= Try it =
Find the string "mock" in the listing below and return each line it appears in.

= Data for analysis =

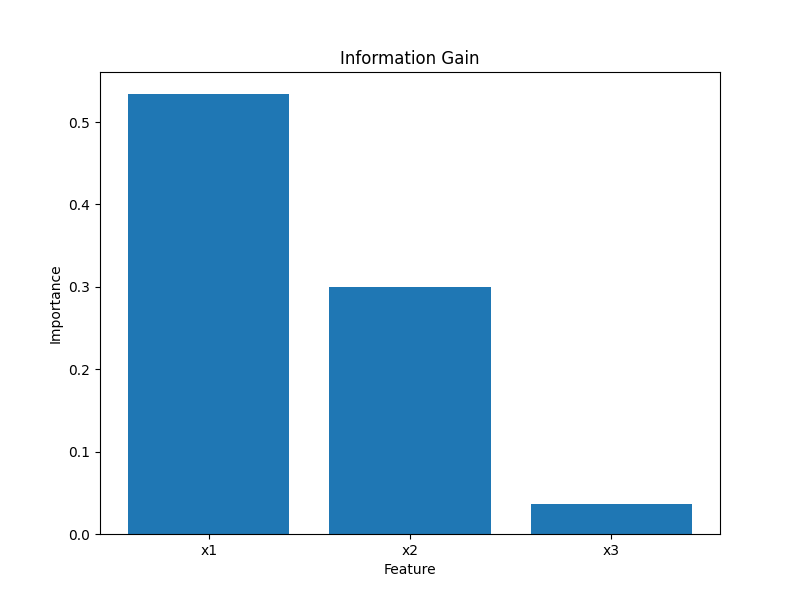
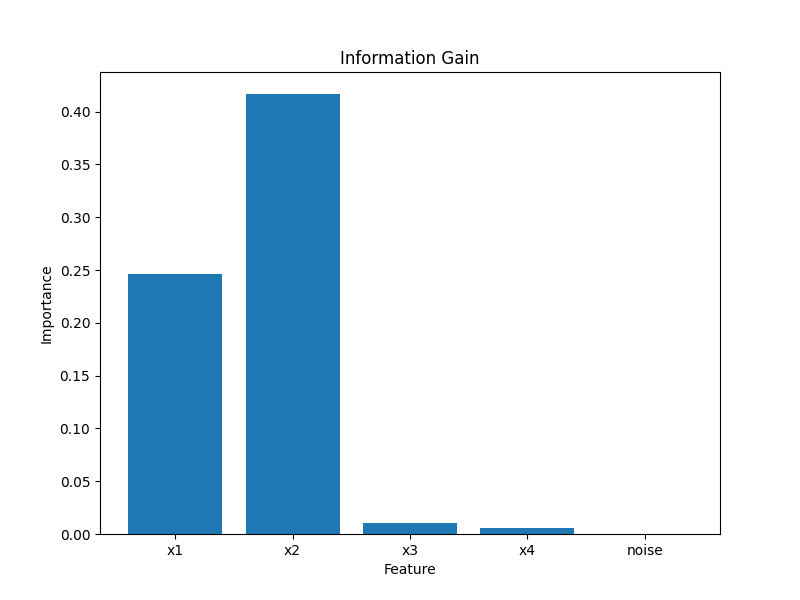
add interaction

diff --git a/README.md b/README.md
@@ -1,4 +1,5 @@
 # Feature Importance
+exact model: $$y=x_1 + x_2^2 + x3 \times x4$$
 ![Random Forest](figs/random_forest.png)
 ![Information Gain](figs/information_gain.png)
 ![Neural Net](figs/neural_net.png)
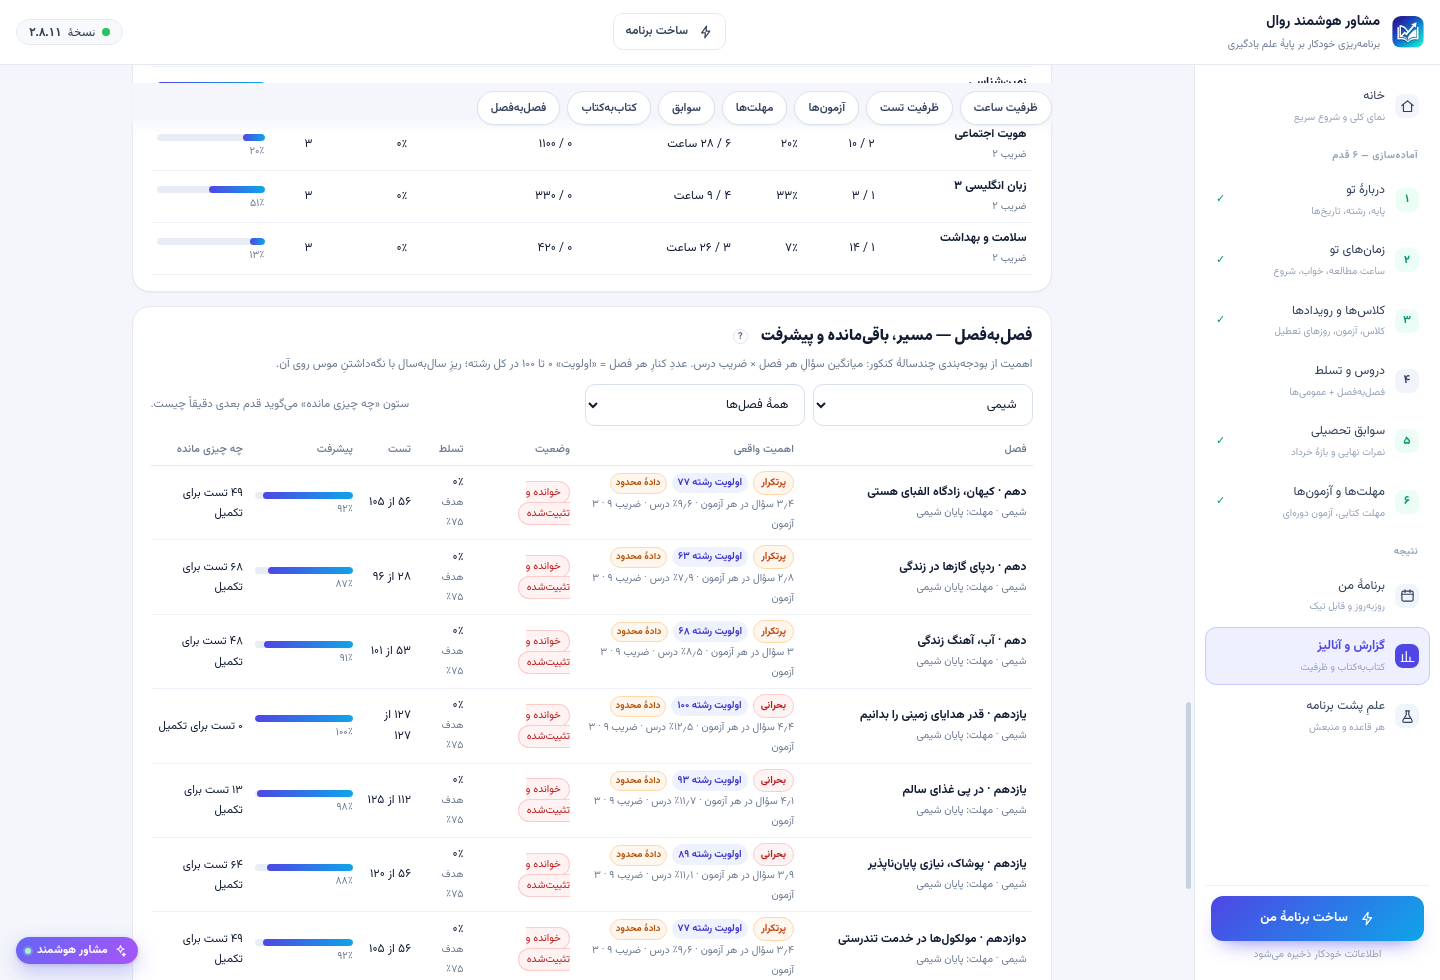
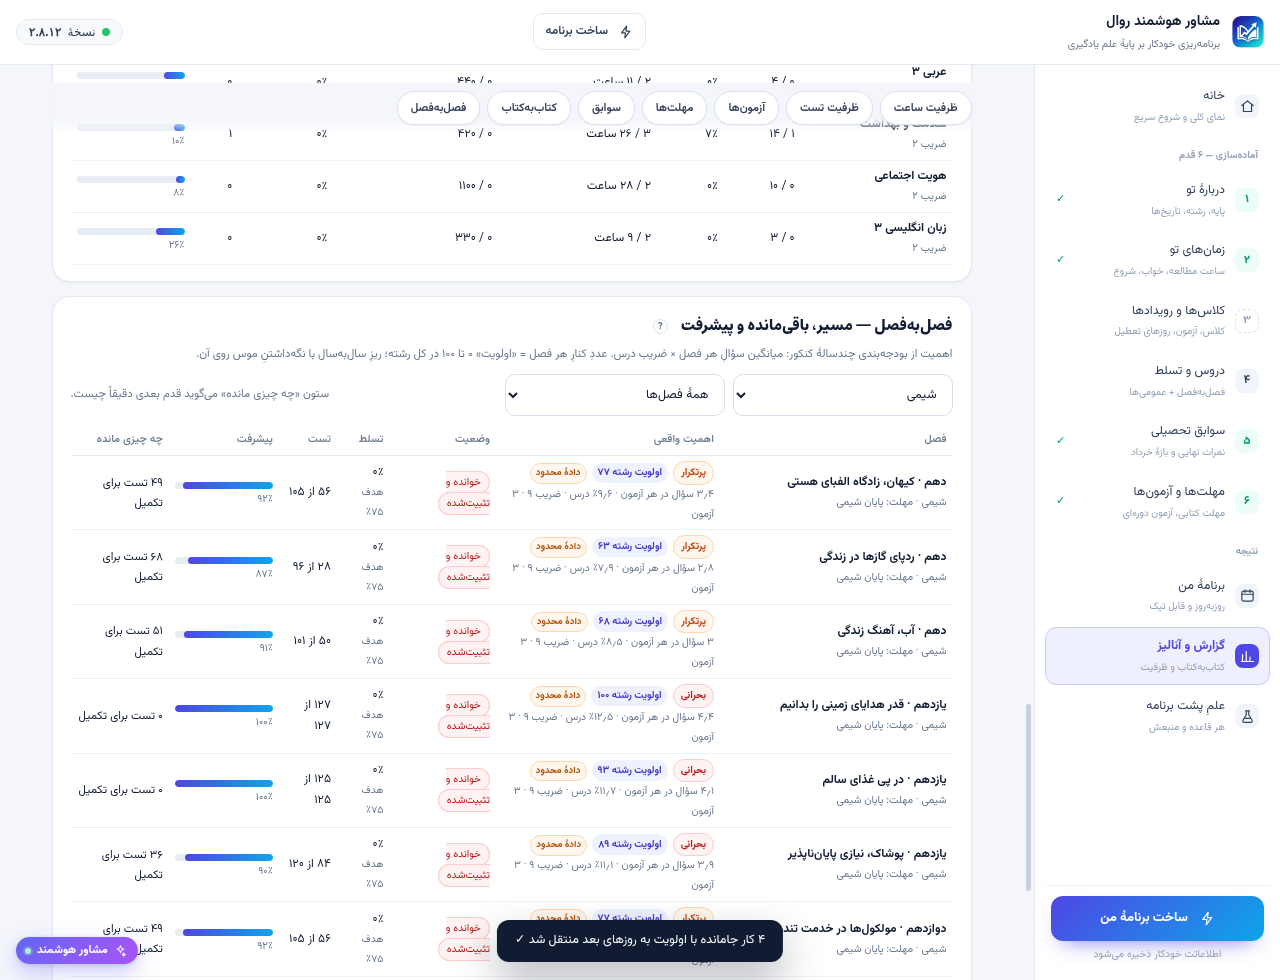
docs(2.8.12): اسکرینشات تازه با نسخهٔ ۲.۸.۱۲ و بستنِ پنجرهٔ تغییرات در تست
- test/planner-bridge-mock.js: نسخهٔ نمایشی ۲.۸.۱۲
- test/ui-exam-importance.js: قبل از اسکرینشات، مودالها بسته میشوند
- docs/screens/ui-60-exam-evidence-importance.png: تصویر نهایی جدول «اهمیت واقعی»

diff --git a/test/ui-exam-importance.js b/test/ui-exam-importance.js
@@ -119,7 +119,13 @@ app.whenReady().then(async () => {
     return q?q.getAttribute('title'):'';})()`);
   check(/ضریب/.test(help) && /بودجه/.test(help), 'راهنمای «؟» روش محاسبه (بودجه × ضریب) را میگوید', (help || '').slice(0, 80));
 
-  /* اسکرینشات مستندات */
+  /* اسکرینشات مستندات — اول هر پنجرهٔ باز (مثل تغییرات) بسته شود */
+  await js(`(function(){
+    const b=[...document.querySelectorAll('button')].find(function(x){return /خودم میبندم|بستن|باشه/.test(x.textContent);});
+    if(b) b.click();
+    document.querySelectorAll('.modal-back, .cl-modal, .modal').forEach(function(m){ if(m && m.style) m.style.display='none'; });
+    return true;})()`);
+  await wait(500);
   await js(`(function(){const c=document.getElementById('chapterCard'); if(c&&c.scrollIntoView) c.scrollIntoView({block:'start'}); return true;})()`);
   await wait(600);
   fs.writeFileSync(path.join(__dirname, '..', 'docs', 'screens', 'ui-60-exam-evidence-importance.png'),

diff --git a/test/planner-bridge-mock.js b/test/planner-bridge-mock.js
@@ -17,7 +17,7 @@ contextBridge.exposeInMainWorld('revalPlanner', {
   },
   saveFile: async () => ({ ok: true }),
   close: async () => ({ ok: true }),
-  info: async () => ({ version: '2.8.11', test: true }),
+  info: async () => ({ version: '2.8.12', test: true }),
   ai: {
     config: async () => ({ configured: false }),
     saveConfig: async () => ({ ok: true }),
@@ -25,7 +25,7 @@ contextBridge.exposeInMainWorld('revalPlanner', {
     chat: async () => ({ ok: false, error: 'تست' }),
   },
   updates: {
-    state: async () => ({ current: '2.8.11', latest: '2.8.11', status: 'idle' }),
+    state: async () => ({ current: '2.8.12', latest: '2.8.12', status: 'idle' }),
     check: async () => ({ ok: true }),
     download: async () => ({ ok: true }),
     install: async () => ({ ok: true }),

= Solved exercise =
- test/planner-bridge-mock.js: نسخهٔ نمایشی ۲.۸.۱۲
diff --git a/test/planner-bridge-mock.js b/test/planner-bridge-mock.js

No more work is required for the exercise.